[Before-and-after change records]
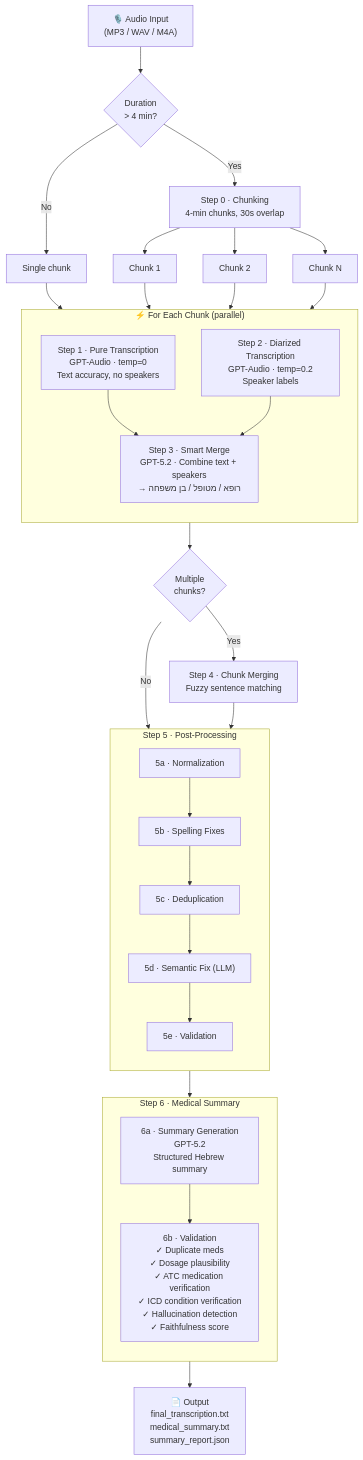
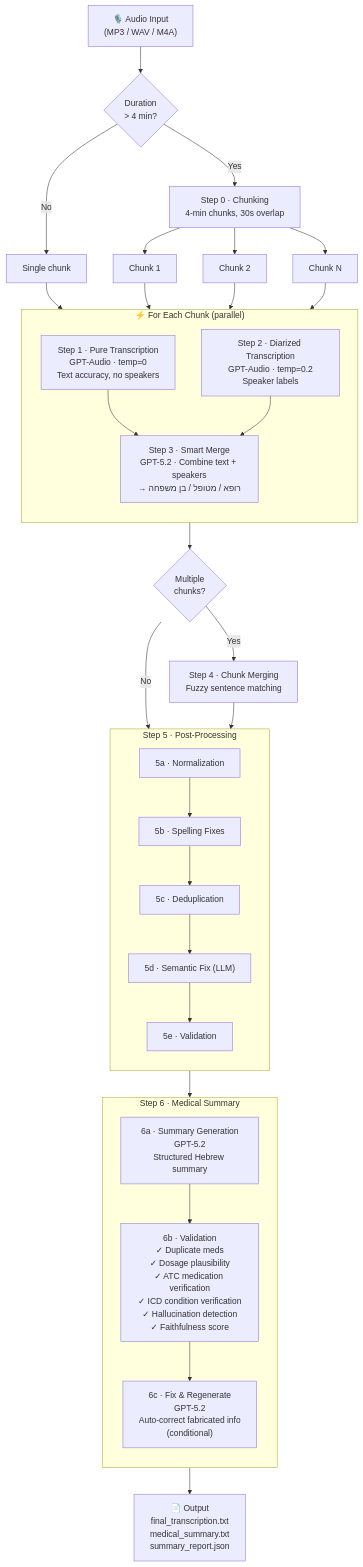
Before and after one commit to roie9876/medical-diarization: the diagram in README.md, drawn with Mermaid. The commit also changed other lines of this file, not shown here.

First line of the commit message:
docs: update README with Step 6c fix-and-regenerate documentation

````diff
--- a/README.md
+++ b/README.md
@@ -22,50 +22,51 @@
 ```mermaid
 flowchart TD
     A["🎙️ Audio Input<br/>(MP3 / WAV / M4A)"]
     A --> B{"Duration<br/>> 4 min?"}
 
     B -- No --> D1["Single chunk"]
     B -- Yes --> C["Step 0 · Chunking<br/>4-min chunks, 30s overlap"]
     C --> D2["Chunk 1"]
     C --> D3["Chunk 2"]
     C --> D4["Chunk N"]
 
     D1 --> PAR
     D2 --> PAR
     D3 --> PAR
     D4 --> PAR
 
     subgraph PAR["⚡ For Each Chunk (parallel)"]
         direction TB
         E1["Step 1 · Pure Transcription<br/>GPT-Audio · temp=0<br/>Text accuracy, no speakers"]
         E2["Step 2 · Diarized Transcription<br/>GPT-Audio · temp=0.2<br/>Speaker labels"]
         E1 --> F["Step 3 · Smart Merge<br/>GPT-5.2 · Combine text + speakers<br/>→ רופא / מטופל / בן משפחה"]
         E2 --> F
     end
 
     PAR --> G{"Multiple<br/>chunks?"}
     G -- Yes --> H["Step 4 · Chunk Merging<br/>Fuzzy sentence matching"]
     G -- No --> I
     H --> I
 
     subgraph I["Step 5 · Post-Processing"]
         direction TB
         SA["5a · Normalization"]
         SB["5b · Spelling Fixes"]
         SC["5c · Deduplication"]
         SD["5d · Semantic Fix (LLM)"]
         SE["5e · Validation"]
         SA --> SB --> SC --> SD --> SE
     end
 
     I --> K
 
     subgraph K["Step 6 · Medical Summary"]
         direction TB
         K1["6a · Summary Generation<br/>GPT-5.2<br/>Structured Hebrew summary"]
         K2["6b · Validation<br/>✓ Duplicate meds<br/>✓ Dosage plausibility<br/>✓ ATC medication verification<br/>✓ ICD condition verification<br/>✓ Hallucination detection<br/>✓ Faithfulness score"]
-        K1 --> K2
+        K3["6c · Fix & Regenerate<br/>GPT-5.2<br/>Auto-correct fabricated info<br/>(conditional)"]
+        K1 --> K2 --> K3
     end
 
     K --> J["📄 Output<br/>final_transcription.txt<br/>medical_summary.txt<br/>summary_report.json"]
 ```
````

### Work instructions
For every line of the data above that contains "Audio", copy that line.

### Expected answer
     A["🎙️ Audio Input<br/>(MP3 / WAV / M4A)"]
         E1["Step 1 · Pure Transcription<br/>GPT-Audio · temp=0<br/>Text accuracy, no speakers"]
         E2["Step 2 · Diarized Transcription<br/>GPT-Audio · temp=0.2<br/>Speaker labels"]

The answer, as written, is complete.